process of reconsidering list policy aspects, so might end up e.g.
extending the period from 7 to 30 days.  Would that work for you?

If people insist on keeping exploits sent to (linux-)distros private
forever, then I'll more likely either shut down the list instead or set
it up to automatically make all messages public.  After all, if people
send private messages to some list without reading its published policy
first, they accept that anything can happen with those messages.  Right?
Yet I've been reluctant to do that so far, as it's not ideal for social
and technical reasons.

> Overall, as a researcher I would prefer having a way just to inform
> distros of a bug, *without* being subject to these requirements.

I understand, yet I find that very problematic.

Also, you don't need to post an exploit (especially more than a PoC) to
the list "to inform distros of a bug".  You can literally just inform
them, and (if you don't accept the policy on forced publication of what
you share with the list) offer to privately share the exploit with
interested distros.  Then the exploit itself wouldn't be subject to the
forced publication.

Thanks again,


Powered by blists - more mailing lists

Please check out the Open Source Software Security Wiki, which is counterpart to this mailing list.

Confused about mailing lists and their use?

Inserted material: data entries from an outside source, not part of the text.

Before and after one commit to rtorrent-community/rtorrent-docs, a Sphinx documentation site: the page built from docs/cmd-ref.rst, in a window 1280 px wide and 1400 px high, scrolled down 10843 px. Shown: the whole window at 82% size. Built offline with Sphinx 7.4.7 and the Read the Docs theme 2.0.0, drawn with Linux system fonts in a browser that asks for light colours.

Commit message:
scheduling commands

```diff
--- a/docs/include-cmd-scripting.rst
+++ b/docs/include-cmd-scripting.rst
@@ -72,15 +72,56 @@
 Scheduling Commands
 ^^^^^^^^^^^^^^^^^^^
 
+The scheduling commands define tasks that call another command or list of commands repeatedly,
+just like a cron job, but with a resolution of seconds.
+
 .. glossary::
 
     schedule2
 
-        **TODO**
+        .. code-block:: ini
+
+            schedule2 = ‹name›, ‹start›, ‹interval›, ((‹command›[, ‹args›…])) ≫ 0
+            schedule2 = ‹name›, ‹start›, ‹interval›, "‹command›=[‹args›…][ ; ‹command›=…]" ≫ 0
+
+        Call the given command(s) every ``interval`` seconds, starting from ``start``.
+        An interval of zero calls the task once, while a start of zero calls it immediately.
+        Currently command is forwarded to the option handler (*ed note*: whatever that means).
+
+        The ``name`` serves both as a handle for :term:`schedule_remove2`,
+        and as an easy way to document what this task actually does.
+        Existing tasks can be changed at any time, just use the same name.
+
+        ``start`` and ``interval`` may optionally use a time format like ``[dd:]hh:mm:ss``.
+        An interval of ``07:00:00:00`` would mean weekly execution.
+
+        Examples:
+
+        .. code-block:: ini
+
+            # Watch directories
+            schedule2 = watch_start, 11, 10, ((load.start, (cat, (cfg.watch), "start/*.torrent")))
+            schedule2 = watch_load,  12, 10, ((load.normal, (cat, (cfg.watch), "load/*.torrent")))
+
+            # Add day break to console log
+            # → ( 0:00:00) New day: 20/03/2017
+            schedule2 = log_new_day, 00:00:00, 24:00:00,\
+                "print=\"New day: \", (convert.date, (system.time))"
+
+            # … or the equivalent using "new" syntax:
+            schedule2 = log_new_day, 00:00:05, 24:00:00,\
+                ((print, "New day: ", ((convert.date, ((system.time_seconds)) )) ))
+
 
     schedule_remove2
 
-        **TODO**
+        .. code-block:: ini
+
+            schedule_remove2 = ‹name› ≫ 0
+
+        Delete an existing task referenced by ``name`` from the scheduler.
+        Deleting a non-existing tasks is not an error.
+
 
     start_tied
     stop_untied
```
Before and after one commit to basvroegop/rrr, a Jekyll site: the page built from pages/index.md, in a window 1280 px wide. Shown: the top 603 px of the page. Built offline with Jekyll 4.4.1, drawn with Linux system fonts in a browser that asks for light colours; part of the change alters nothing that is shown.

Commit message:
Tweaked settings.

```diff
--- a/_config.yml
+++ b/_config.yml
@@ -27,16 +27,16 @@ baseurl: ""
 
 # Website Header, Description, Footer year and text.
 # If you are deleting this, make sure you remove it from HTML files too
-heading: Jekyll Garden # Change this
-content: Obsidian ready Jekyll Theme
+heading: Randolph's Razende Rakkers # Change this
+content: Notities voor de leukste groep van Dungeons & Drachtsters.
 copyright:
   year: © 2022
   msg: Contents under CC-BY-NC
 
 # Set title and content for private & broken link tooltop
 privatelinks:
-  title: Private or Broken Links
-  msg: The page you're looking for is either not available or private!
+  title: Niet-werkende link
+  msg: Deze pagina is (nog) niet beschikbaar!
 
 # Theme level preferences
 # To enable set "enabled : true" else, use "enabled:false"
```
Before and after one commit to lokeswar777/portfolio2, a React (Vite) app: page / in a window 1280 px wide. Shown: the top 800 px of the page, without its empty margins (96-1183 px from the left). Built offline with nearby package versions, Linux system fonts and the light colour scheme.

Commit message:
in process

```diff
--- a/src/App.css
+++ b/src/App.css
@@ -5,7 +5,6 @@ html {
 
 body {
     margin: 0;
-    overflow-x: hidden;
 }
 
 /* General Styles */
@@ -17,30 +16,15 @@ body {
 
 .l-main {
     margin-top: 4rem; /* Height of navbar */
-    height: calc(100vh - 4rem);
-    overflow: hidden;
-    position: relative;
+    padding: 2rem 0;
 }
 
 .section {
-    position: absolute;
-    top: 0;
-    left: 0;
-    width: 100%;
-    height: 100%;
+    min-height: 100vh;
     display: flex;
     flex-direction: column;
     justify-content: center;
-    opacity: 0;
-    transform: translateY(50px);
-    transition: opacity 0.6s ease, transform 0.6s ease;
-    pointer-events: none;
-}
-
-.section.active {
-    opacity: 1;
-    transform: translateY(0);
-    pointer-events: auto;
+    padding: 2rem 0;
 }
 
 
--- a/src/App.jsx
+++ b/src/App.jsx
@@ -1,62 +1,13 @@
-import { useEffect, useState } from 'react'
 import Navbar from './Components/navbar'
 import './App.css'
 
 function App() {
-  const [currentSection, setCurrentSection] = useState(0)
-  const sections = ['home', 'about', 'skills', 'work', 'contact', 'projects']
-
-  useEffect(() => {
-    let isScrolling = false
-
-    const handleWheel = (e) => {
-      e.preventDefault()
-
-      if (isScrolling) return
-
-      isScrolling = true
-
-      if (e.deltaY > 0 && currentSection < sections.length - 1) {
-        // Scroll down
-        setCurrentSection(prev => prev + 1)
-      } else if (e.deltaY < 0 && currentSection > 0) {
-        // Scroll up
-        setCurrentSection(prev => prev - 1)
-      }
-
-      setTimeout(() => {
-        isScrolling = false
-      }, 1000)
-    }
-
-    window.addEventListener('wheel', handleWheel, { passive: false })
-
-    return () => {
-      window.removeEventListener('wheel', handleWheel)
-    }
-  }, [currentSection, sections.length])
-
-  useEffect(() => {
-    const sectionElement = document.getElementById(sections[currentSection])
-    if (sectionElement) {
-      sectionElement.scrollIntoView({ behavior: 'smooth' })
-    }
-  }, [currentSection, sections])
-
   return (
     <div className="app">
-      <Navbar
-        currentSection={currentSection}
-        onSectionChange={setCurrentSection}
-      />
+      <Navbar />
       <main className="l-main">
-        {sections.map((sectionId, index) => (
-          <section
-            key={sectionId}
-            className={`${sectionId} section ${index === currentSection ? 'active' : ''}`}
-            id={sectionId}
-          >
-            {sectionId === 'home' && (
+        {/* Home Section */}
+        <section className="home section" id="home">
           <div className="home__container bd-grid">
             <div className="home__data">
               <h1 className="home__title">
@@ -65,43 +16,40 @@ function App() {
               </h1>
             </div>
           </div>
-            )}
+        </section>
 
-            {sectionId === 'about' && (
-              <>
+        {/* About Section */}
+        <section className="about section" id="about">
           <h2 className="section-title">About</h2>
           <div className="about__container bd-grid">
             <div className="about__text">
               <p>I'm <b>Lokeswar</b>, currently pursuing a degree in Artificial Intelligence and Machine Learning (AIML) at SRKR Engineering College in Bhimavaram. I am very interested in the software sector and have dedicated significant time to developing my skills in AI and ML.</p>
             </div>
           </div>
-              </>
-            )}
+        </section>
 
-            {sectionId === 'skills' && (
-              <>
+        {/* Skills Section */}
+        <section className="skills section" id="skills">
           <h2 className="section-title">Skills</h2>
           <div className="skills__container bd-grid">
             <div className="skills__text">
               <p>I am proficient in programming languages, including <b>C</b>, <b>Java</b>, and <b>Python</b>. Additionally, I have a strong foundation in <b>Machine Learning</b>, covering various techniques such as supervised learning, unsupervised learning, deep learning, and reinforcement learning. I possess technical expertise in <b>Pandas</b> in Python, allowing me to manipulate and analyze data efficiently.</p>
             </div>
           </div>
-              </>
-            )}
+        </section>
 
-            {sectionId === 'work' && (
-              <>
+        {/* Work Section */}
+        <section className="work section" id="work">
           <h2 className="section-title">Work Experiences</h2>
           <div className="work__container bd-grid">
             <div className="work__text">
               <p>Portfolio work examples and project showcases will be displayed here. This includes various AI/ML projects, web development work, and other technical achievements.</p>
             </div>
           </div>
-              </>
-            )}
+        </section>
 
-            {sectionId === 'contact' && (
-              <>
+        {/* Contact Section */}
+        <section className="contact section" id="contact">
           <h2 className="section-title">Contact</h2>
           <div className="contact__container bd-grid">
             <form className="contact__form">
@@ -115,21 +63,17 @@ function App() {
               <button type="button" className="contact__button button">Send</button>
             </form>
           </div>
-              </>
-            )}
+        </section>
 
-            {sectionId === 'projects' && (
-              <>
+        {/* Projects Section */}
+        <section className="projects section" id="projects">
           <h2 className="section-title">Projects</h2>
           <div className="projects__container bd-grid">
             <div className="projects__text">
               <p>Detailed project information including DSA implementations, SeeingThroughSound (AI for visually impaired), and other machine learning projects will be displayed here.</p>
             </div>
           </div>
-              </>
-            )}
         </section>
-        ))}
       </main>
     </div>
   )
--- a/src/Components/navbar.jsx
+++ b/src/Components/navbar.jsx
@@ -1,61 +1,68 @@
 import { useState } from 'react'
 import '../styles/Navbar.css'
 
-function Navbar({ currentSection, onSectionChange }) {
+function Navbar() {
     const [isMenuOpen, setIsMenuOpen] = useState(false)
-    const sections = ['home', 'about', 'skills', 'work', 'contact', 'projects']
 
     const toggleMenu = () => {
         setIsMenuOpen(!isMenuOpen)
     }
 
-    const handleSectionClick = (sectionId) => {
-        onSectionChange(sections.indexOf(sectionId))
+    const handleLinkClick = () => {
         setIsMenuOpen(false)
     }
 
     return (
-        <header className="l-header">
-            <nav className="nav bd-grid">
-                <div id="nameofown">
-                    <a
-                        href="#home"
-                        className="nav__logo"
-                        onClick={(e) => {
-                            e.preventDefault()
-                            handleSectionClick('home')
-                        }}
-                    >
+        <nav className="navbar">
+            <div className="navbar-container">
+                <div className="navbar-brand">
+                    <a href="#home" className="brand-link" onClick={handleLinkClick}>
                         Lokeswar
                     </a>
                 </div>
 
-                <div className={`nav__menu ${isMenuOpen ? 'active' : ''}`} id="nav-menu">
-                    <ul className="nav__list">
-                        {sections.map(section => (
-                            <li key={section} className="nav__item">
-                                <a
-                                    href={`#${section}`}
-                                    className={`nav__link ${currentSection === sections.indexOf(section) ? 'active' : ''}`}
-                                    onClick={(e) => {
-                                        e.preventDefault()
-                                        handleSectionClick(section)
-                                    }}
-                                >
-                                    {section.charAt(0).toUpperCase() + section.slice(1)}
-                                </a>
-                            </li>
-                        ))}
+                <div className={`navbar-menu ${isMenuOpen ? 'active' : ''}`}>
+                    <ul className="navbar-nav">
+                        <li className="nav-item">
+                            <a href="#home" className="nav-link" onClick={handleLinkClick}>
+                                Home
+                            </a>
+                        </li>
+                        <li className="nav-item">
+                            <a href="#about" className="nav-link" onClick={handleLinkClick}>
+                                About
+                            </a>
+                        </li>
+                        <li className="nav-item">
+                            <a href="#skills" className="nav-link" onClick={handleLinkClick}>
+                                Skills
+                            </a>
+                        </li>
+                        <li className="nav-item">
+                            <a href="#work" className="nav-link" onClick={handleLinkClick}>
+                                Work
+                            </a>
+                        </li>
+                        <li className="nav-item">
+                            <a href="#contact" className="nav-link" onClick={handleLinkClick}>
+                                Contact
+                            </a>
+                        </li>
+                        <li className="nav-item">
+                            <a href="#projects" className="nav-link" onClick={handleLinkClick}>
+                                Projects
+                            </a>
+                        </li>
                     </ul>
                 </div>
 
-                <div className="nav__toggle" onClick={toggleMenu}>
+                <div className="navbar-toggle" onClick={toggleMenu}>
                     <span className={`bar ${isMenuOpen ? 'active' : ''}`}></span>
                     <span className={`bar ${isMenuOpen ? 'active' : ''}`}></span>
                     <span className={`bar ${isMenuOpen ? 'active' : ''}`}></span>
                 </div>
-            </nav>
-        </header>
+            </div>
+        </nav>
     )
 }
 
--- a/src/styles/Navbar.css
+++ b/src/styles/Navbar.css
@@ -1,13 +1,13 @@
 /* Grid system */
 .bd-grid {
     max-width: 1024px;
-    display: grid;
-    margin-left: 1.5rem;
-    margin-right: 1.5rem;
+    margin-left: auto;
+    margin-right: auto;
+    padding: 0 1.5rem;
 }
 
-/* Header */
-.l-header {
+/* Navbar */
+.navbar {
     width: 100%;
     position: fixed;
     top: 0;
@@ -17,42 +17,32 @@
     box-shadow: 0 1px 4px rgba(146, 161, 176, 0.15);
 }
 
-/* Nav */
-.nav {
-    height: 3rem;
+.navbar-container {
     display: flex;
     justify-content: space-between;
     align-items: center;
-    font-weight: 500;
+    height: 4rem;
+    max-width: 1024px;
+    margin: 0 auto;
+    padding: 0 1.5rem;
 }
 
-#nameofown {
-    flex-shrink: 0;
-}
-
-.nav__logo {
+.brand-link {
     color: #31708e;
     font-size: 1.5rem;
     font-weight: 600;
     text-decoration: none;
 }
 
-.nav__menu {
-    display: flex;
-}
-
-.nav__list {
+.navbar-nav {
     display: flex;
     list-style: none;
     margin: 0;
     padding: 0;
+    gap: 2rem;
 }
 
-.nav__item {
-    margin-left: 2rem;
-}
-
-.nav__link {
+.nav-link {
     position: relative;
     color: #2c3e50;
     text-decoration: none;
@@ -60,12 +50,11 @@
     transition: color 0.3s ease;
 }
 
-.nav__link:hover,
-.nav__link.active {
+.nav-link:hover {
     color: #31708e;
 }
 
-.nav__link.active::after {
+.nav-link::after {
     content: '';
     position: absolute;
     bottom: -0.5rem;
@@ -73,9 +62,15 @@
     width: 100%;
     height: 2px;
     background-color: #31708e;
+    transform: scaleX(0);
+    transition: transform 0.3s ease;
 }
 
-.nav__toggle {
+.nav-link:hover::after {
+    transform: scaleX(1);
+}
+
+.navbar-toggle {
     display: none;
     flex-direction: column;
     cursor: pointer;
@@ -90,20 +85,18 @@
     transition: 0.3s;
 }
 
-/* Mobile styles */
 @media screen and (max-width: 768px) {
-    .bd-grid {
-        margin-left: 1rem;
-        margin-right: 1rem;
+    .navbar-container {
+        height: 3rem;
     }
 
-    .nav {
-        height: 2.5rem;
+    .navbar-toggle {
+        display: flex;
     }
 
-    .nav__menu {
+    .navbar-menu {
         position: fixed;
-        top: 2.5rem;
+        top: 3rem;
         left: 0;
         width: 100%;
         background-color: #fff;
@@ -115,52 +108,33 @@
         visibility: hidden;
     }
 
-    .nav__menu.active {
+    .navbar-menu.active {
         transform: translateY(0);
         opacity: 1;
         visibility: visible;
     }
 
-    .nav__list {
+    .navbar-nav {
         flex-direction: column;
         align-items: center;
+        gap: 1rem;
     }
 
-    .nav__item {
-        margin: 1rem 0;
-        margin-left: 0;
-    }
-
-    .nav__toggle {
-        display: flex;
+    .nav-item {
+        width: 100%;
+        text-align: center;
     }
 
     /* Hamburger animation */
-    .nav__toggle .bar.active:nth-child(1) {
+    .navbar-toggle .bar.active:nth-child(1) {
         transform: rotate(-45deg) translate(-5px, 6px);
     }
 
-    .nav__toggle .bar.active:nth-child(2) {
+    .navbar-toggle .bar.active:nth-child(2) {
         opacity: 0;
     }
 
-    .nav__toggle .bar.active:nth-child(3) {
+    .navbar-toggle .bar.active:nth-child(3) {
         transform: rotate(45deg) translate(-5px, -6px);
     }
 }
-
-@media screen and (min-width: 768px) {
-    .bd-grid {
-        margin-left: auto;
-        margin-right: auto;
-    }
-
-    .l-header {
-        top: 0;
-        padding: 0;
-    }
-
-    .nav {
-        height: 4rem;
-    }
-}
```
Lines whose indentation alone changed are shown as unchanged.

Read about mailing lists on Wikipedia and check out these guidelines on proper formatting of your messages.